▶ **What the task asks**:
Filter the records below, keeping only lines with the string "Language".

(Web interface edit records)
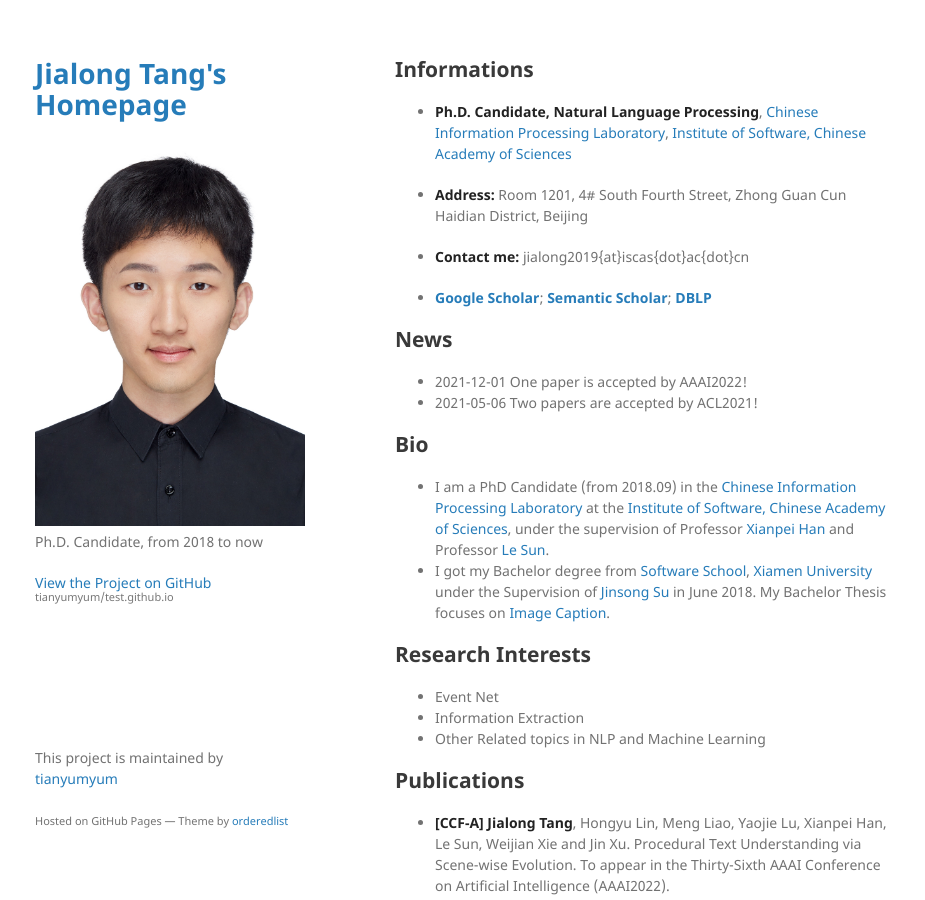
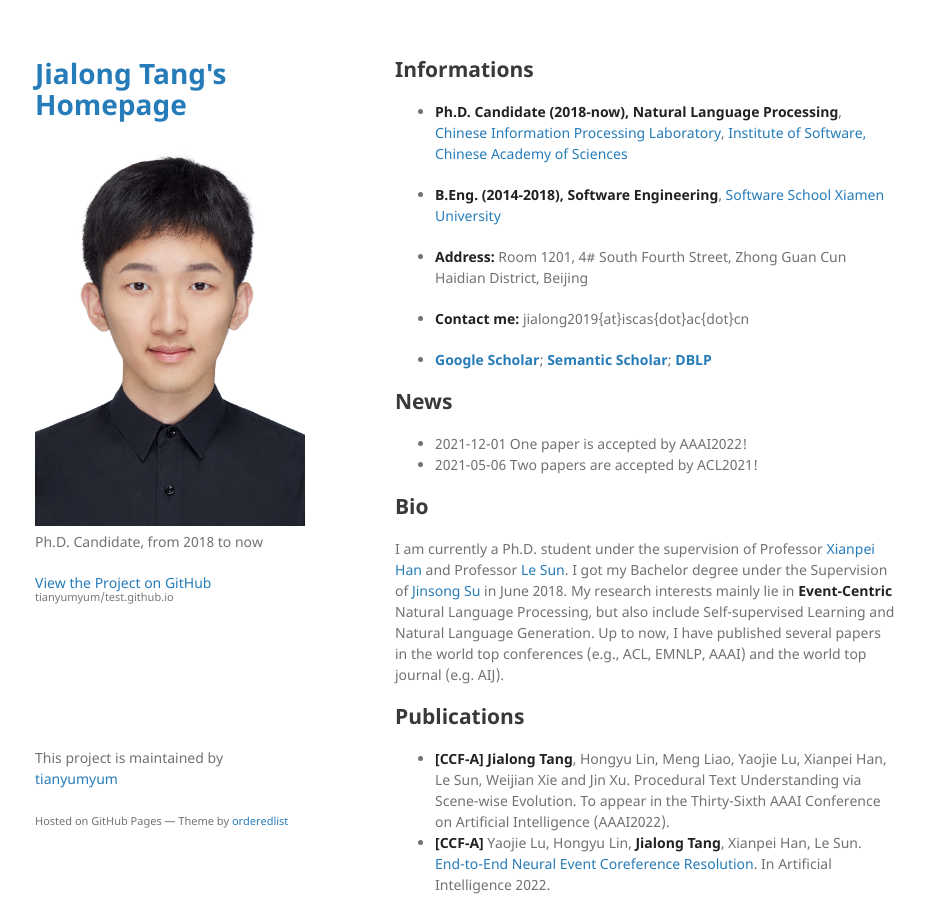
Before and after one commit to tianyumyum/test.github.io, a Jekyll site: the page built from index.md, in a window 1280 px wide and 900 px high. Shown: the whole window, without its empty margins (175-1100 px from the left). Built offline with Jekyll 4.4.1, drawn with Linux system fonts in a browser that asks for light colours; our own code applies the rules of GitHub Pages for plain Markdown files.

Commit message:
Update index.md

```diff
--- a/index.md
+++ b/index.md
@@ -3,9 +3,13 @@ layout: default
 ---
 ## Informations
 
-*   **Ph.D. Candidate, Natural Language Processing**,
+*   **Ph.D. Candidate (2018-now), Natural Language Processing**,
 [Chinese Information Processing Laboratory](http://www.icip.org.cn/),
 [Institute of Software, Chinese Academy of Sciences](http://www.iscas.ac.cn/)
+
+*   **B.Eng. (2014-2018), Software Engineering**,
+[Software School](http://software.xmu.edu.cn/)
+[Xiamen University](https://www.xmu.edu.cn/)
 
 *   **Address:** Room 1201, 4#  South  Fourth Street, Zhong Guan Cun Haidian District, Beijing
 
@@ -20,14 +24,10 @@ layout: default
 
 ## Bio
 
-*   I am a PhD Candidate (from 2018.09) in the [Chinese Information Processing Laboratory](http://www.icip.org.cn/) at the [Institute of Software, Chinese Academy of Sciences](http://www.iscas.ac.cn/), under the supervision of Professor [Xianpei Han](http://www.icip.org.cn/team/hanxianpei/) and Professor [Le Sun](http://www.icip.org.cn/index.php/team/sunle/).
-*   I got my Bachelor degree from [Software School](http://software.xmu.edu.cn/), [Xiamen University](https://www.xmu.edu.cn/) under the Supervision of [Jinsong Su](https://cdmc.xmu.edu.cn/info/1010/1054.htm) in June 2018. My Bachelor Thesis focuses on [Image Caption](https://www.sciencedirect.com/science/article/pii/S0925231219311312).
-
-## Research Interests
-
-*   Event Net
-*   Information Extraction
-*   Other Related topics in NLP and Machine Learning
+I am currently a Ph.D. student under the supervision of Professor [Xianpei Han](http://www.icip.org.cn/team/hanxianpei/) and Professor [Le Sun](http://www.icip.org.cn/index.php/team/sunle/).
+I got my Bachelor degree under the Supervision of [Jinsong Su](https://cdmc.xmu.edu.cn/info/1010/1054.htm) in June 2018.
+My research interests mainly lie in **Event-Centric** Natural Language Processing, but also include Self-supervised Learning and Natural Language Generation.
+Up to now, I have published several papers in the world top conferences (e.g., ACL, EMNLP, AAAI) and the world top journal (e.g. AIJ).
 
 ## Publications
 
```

▶ **Result of this exercise**:
-*   **Ph.D. Candidate, Natural Language Processing**,
+*   **Ph.D. Candidate (2018-now), Natural Language Processing**,
+My research interests mainly lie in **Event-Centric** Natural Language Processing, but also include Self-supervised Learning and Natural Language Generation.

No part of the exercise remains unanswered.